WHAT THE TASK REQUIRES:
Your answer should be one number: the count of lines in the records that include the word "utilisateurs".

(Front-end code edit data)
Content starts
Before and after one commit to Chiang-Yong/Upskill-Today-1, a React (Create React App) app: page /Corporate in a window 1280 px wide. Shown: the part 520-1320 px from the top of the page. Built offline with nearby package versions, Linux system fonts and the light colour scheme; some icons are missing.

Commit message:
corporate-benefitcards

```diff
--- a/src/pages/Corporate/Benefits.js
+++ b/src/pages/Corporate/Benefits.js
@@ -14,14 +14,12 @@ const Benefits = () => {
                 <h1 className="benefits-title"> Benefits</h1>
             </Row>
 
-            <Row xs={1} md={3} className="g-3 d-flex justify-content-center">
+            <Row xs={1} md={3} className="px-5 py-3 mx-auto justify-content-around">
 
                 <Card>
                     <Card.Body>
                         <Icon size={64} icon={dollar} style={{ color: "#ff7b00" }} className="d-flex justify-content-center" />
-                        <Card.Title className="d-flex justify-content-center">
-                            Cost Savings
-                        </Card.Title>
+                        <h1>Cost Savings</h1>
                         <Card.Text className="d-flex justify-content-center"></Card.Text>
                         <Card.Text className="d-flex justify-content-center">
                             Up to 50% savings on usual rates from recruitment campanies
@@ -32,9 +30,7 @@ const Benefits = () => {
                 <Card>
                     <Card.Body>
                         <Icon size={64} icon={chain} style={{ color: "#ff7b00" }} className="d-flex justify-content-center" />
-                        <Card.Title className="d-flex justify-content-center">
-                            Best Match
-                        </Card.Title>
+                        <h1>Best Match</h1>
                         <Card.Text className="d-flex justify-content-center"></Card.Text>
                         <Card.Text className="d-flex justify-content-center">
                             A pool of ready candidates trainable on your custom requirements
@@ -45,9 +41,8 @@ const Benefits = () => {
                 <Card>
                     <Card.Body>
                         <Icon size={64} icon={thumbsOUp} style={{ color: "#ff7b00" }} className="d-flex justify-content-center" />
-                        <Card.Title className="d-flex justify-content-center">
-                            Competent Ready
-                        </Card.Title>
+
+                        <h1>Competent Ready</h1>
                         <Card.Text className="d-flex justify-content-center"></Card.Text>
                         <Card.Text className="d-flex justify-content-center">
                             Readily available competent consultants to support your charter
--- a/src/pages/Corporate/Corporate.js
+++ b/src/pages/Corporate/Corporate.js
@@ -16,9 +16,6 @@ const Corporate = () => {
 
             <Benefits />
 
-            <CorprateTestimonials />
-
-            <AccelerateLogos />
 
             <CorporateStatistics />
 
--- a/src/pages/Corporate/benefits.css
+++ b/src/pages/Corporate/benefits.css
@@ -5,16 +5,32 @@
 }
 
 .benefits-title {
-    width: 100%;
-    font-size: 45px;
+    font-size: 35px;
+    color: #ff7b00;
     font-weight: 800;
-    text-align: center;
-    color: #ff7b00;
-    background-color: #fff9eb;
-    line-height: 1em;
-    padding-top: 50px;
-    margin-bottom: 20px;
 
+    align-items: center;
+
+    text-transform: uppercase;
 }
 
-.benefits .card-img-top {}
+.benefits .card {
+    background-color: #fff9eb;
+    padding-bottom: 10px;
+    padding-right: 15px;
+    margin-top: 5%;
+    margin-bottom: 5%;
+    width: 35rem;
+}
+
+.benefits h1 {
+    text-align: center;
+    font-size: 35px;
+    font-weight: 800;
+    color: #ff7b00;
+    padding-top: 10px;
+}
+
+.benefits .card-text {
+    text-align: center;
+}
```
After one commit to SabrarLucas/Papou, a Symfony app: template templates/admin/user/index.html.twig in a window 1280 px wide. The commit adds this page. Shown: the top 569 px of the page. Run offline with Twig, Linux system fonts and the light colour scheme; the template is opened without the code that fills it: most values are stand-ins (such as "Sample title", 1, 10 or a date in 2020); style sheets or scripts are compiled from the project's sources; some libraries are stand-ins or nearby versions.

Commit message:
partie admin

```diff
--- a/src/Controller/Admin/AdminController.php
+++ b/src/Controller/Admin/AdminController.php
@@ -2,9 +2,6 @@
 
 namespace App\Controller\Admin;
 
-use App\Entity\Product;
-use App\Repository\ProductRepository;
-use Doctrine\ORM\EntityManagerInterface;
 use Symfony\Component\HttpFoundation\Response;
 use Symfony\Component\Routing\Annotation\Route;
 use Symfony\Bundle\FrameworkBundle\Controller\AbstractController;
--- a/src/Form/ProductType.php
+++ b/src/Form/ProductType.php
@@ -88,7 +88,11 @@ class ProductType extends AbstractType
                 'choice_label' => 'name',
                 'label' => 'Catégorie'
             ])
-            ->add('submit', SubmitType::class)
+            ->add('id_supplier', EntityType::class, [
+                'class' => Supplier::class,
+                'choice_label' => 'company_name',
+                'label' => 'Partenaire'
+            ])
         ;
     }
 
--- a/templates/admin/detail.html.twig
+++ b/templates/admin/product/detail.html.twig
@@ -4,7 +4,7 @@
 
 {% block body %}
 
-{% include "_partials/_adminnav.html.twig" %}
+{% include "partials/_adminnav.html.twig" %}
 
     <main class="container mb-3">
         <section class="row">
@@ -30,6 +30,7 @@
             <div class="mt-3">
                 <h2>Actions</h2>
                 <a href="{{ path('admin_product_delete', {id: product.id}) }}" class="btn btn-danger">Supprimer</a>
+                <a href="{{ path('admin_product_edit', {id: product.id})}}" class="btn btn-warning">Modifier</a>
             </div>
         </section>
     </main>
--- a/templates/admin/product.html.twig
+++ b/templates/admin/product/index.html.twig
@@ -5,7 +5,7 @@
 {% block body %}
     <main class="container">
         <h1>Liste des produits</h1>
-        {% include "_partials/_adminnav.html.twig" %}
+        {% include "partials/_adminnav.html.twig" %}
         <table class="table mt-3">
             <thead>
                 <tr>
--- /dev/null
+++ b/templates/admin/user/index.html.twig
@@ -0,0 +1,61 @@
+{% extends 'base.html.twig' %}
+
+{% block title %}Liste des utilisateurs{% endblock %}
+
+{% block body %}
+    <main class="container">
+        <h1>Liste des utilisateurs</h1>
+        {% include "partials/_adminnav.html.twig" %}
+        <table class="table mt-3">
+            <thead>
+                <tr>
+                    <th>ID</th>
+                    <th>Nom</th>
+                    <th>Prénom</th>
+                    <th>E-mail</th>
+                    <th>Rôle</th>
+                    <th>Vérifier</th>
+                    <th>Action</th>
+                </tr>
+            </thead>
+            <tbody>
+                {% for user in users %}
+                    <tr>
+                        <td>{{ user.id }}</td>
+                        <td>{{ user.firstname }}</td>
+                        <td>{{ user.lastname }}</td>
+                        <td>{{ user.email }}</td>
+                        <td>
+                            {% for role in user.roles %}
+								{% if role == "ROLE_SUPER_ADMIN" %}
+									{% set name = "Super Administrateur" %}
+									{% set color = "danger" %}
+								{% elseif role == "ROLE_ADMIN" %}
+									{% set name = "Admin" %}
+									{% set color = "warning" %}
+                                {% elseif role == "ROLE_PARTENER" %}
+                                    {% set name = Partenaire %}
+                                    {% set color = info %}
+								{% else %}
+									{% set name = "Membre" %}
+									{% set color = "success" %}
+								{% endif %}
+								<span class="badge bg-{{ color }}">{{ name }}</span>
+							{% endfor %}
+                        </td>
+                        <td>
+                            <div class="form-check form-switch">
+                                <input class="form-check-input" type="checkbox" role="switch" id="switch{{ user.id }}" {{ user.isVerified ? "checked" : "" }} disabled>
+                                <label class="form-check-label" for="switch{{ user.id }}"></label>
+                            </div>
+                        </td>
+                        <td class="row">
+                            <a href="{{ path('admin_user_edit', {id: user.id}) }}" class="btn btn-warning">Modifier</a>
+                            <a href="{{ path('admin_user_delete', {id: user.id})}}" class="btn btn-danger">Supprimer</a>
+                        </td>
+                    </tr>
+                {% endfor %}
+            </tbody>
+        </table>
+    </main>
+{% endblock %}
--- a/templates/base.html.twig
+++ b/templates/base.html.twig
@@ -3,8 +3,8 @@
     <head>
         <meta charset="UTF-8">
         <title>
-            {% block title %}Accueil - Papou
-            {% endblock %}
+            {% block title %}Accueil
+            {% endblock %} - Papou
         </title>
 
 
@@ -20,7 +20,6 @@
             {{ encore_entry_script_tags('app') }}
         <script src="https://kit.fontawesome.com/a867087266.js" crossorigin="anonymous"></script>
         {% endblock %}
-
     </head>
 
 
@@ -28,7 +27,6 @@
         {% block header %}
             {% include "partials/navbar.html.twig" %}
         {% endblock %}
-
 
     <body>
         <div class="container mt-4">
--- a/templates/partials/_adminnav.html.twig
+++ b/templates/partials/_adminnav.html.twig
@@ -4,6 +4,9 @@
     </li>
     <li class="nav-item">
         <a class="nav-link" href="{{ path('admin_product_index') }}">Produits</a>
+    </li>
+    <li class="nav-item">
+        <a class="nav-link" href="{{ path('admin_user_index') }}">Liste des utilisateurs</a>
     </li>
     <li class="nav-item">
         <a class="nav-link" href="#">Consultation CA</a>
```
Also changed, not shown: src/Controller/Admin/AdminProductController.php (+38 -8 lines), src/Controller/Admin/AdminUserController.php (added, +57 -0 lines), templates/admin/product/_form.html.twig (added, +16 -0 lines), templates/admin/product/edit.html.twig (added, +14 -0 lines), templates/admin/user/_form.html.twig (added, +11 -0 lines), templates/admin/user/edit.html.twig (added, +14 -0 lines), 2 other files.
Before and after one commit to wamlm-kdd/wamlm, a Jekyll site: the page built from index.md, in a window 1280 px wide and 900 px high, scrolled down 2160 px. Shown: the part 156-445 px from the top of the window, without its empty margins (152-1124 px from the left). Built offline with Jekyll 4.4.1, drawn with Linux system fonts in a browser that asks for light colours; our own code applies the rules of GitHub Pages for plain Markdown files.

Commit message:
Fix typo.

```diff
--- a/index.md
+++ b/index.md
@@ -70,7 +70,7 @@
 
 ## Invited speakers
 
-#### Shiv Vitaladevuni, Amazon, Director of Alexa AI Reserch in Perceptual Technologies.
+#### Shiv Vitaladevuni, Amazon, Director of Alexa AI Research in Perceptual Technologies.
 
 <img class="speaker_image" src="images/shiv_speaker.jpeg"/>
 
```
Content ends
WRITTEN ANSWER:
3